Austrian Space Forum selects 19 experiments for Oman mission
The Mars field simulation project will be held in February 2018 in Dhofar
The Austrian Space Forum (OeWF), which selected Dhofar as the site for the highly prestigious Mars Analog Mission (AMADEE-18), to be held in February 2018, has selected 19 experiments from international as well as local Omani submissions to be part of the mission in Oman.
OeWF, in partnership with the Oman National Steering Committee for AMADEE-18, will conduct the field simulation in Dhofar for four weeks. Directed by a Mission Support Center in Austria, a small field crew will conduct experiments preparing for future human Mars missions in the fields of engineering, planetary surface operations, astrobiology, geophysics/geology, life sciences and others, said the space organisation.
The mission will serve as an analog mission for future manned missions to Mars. “The submissions received were from a multitude of nations and varied from educational institutions such as Western University in Australia to space agencies such as the Italian Space Agency. The selected experiments are to be tested in the field during the mission. The selection process consisted of an intensive peer review session within the Austrian Space Forum and marks the first step in preparations for the mission, the agency stated.
Dr Gernot Grömer, president of OeWF and Mission Field Commander, said, “We are very proud to announce that we have received a number of innovative, cutting-edge experiment submissions to be carried out aboard our 13th analog mission in the Oman desert. I personally believe, that many of the experiments selected belong to some of the strongest mission experiments we have seen yet.”

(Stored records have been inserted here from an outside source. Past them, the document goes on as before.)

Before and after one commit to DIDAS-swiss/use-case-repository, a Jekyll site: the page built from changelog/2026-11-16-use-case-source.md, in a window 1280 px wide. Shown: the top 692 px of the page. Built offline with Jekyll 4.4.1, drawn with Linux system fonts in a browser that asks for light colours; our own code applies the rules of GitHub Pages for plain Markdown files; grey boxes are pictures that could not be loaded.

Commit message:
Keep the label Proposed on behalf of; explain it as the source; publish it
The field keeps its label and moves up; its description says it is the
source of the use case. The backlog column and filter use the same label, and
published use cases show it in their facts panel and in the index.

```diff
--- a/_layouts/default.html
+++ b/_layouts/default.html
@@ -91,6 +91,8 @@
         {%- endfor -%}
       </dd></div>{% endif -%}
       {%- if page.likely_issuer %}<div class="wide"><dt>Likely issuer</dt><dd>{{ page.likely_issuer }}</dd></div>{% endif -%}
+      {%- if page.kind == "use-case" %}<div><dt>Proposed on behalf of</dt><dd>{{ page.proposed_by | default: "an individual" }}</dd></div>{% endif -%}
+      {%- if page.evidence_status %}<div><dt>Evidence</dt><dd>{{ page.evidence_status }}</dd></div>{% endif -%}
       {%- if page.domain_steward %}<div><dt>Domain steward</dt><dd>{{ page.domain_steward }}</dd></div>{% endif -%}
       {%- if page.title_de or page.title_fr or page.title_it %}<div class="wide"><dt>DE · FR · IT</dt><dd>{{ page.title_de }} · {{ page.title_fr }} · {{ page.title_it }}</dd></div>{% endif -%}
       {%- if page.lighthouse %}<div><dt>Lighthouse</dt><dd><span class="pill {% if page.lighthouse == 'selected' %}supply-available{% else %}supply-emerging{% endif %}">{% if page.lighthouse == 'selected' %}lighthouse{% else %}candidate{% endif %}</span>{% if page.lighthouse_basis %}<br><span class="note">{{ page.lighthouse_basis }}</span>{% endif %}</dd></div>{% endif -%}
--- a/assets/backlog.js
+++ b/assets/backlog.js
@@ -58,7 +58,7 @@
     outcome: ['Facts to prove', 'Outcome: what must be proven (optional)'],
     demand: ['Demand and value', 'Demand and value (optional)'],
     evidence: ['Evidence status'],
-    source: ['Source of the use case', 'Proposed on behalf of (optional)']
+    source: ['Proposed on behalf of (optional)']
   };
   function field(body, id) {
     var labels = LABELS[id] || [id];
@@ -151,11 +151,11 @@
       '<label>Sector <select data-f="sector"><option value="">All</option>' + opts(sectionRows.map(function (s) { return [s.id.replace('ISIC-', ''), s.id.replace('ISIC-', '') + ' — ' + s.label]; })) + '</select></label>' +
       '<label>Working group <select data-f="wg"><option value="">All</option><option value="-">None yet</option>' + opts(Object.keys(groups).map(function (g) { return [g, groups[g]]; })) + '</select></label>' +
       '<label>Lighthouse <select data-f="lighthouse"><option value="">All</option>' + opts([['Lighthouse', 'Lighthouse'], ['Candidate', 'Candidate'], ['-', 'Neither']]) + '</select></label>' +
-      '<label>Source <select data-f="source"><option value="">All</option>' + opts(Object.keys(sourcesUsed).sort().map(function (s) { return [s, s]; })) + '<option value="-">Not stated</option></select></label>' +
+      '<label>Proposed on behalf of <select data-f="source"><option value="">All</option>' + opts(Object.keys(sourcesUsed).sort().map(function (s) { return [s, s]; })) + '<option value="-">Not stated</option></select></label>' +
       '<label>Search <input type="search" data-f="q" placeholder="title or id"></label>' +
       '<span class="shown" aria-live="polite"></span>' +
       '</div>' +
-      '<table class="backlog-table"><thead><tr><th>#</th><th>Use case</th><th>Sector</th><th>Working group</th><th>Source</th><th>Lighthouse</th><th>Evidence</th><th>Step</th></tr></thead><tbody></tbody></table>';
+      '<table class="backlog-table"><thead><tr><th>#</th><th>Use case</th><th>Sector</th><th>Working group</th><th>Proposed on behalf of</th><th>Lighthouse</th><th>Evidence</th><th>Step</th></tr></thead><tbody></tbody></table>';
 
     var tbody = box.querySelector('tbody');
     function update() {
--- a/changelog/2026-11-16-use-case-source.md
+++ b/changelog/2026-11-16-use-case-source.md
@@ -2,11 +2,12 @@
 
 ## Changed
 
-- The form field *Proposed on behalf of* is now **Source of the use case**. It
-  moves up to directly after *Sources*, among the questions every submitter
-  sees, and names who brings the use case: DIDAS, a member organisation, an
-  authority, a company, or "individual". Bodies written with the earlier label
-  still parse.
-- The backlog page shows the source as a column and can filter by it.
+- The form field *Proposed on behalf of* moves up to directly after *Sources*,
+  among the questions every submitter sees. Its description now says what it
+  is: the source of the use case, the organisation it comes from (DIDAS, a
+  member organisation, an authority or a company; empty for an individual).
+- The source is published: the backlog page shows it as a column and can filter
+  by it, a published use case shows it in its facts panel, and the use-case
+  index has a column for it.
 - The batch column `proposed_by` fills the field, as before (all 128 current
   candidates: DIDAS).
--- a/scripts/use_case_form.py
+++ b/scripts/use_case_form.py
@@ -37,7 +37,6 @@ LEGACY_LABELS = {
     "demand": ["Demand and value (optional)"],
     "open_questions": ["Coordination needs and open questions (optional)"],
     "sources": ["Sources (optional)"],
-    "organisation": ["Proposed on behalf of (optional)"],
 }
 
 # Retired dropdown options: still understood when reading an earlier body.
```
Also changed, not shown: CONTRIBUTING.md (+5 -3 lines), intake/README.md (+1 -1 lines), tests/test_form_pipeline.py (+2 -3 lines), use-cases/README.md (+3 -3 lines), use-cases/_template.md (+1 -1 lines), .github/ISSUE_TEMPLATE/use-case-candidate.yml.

He added, “As seen in earlier missions we are also prepared to deal with changes of this reference selection that might occur during the pre-mission qualifications. However, we consider this list a very good representation of science that will take place during AMADEE-18.”
To perform the experiments, the OeWF’s Analog-Astronauts wear the 45kg prototype spacesuit ‘Aouda’ with an incorporated interface to assist the astronaut. The spacesuit is designed to deliver the astronaut’s vital data and mimic the restrictions of a spacesuit that will be worn by astronauts on Mars. Aouda provides movement restrictions, limited sensory input as well as the weight and an uncomfortably high centre of gravity typical of a pressure suit worn in space. Thus, it enables the Austrian Space Forum’s Analog-Astronauts to test equipment, workflows and experiments meant for the Red Planet under Mars-like conditions.
An OeWF specialist visiting a site in Dhofar
Dr Gernot Grömer